To help ensure that the process controls and/or process hazards do not eventually deviate significantly from the original design safety features, the LCR site periodically updates and revalidates the hazard analysis results.  These periodic reviews are conducted at least every 5 years and will be conducted at this frequency until the process is no longer operating. The results and findings from these updates are documented, tracked, and retained.  Once again, the team findings are forwarded to management for consideration and the final resolution of the findings is documented and retained. 
Operating Procedures 
The LCR site maintains written procedures that address various modes of process operations, such as (1) process startup, (2) normal operations, (3) temporary operations, (4) emergency shutdown, (5) normal shutdown, and (6) initial startup of a new process. These procedures can be used as a reference by experienc 
ed operators and provide a basis for consistent training of new operators.  These procedures are periodically reviewed and annually certified as current and accurate.  The procedures are maintained current and accurate by revising them as necessary to reflect changes made through the management of change process.   
In addition, the LCR site maintains key process parameter documents that provides guidance on how to respond to upper or lower limit exceedances for specific process or equipment parameters.  This information, along with written operating procedures, is readily available to operators in the process  and for other personnel to use as necessary to safely perform their job tasks. 
To complement the written procedures for process operations, the LCR site has implemented a comprehensive training program for all employees involved in operating a process.  New employees receive basic training in refinery operations. After successfully completing this training, a new opera 

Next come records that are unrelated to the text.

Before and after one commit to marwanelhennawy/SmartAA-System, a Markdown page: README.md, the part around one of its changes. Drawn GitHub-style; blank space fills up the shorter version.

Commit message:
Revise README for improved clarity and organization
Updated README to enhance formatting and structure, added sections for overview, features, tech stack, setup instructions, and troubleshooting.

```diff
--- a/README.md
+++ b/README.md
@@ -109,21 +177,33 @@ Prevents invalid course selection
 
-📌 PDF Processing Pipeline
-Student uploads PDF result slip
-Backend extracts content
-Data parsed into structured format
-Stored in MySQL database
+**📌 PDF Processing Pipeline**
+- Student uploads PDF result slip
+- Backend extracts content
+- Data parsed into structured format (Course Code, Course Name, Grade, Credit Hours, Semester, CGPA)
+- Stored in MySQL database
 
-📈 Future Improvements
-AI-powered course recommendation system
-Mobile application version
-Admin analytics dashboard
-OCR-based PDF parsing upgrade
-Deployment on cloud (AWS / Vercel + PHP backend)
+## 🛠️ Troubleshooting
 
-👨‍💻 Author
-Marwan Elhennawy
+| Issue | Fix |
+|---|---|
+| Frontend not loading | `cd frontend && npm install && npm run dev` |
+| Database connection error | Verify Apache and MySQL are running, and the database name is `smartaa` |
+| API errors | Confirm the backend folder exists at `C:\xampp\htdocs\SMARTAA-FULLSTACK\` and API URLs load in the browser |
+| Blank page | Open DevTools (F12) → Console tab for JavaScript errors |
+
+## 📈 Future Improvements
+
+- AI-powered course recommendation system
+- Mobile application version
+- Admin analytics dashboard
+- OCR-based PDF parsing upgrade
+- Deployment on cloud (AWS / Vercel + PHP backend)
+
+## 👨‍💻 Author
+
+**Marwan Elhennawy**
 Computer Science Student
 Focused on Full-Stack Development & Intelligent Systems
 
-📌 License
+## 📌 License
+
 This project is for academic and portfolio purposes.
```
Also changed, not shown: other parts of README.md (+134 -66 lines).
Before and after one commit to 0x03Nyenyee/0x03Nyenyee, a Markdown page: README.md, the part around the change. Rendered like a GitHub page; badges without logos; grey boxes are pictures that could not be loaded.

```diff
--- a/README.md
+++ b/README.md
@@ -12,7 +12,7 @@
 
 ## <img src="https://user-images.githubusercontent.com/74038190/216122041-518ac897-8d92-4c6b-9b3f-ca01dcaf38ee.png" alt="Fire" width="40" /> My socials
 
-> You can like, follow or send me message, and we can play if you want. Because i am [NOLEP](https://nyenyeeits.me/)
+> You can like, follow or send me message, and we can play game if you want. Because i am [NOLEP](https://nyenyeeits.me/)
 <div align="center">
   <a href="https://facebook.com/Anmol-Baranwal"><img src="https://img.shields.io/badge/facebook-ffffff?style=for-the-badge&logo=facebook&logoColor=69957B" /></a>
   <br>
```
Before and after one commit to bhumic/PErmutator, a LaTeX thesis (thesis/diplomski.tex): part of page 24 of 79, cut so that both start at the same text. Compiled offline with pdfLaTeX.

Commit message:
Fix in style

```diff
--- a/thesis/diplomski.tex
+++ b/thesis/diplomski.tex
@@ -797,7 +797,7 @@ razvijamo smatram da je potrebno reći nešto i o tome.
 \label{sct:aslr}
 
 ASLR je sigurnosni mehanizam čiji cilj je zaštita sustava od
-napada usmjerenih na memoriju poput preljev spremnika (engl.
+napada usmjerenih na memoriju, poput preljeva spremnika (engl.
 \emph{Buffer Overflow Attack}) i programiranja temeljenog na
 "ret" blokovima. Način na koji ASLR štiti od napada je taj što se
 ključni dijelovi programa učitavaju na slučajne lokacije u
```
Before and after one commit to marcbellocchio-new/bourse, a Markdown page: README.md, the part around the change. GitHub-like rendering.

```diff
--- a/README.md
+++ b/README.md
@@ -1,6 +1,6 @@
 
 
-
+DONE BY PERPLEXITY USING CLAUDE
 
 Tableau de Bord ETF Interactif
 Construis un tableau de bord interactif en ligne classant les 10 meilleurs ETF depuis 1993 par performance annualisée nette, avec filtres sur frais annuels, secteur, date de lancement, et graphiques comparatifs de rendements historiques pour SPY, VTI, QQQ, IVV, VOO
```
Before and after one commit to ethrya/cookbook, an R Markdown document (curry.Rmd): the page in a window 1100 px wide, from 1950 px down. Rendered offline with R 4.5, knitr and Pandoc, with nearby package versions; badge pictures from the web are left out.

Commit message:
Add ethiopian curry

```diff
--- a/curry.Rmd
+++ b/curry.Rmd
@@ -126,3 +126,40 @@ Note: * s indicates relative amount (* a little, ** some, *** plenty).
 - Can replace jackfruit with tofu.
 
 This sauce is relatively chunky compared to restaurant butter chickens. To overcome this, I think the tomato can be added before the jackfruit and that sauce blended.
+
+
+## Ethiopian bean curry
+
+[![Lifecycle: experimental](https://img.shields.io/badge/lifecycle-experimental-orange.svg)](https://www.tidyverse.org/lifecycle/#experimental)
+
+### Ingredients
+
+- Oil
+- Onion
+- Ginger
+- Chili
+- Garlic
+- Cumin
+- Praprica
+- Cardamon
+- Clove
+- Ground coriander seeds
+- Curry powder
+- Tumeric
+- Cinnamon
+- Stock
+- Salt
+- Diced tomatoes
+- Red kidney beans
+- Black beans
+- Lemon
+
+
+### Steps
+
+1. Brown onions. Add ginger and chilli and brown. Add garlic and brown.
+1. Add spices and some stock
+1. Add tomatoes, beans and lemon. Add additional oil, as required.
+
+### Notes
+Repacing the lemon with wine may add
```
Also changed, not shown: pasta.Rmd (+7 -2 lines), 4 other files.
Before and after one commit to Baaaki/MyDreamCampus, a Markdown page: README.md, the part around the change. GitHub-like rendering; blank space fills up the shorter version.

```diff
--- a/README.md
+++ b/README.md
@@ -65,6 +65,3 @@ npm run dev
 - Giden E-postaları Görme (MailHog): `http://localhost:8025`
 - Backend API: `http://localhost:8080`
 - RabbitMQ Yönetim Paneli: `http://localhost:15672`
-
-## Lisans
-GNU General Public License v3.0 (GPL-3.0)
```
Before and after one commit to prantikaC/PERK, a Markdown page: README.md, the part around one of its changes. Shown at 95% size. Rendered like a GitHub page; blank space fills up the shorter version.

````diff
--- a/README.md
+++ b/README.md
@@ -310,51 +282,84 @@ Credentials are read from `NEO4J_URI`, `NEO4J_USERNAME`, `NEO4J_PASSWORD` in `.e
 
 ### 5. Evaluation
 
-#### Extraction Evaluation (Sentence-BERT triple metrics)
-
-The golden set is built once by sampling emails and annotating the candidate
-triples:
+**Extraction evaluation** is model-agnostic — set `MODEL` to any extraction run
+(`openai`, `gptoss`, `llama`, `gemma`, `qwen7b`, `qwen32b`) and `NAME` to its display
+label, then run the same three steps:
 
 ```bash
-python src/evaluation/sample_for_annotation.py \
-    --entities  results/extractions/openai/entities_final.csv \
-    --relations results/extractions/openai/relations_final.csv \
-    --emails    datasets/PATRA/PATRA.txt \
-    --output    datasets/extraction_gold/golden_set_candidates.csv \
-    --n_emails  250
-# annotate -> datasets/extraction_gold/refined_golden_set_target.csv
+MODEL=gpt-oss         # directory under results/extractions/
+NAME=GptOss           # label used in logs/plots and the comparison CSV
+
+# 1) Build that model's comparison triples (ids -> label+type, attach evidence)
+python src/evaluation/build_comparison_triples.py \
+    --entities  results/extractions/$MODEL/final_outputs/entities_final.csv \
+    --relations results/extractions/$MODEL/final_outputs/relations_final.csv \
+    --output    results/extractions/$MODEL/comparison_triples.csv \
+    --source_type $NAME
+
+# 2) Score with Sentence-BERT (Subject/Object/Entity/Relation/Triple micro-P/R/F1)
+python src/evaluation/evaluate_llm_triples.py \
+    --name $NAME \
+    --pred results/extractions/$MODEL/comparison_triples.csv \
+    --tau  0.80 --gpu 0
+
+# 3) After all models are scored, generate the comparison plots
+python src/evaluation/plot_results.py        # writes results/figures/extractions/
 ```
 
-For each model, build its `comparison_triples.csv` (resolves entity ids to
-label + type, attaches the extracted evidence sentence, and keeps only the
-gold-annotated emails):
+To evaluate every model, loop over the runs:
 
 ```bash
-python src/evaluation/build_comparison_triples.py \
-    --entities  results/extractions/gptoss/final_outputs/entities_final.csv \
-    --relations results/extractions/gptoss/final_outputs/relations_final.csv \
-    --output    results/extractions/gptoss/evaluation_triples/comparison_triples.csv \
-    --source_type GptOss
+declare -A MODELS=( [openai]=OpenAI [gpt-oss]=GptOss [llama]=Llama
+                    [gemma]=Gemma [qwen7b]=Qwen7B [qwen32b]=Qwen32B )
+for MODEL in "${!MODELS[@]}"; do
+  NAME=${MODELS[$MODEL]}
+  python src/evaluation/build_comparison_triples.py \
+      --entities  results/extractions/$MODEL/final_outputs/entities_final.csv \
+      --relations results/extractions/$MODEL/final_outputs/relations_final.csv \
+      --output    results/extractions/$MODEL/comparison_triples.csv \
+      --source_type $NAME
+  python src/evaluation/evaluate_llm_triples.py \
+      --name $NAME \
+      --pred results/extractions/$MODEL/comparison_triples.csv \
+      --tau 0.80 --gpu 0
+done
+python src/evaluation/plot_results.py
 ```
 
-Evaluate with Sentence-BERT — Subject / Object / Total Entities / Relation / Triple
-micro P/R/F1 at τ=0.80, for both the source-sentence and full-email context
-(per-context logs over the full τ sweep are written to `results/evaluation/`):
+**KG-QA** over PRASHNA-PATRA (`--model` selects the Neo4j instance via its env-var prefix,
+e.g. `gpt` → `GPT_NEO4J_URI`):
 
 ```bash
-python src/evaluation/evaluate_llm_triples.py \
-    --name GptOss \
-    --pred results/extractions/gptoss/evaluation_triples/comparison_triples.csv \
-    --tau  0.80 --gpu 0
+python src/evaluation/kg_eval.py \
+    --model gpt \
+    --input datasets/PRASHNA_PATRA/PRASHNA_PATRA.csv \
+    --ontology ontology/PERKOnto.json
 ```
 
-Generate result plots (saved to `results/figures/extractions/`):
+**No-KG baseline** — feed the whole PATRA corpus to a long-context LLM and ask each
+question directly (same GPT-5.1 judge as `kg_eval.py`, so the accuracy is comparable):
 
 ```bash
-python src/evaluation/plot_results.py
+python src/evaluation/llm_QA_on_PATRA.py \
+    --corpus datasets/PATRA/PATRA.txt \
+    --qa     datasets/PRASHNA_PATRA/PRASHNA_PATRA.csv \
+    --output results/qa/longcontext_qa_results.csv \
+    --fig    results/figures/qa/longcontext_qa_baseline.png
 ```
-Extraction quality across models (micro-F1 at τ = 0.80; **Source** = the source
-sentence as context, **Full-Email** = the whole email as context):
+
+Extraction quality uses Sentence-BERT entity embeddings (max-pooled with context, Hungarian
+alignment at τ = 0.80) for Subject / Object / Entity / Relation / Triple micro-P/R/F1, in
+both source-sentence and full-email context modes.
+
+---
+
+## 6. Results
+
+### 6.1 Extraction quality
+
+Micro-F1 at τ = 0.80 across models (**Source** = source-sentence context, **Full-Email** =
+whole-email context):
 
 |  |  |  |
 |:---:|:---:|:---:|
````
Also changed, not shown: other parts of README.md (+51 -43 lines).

tor is paired with a senior operator to learn process-specific duties and tasks.  After operators demonstrate (e.g., through tests, skills demonstration) having adequate knowledge to perform the duties and tasks in a safe manner on their own, they can work independently. In addition, all operators periodically receive refresher training on the operating procedures to ensure that their skills and knowledge are maintained at an acceptable level.  This refresher training is conducted at least every 3 years.  All of this training is documented for each operator, including the means used to verify that the operator understood the training. 
The LCR site uses contractors to supplement its workforce during periods of increased maintenance or construction activities.  Because some contractors work on or near process equipment, the refinery has procedures in place to ensure that contractors (1) perform their work in a safe manner, (2) have the appropriate knowledge and skills, (3)  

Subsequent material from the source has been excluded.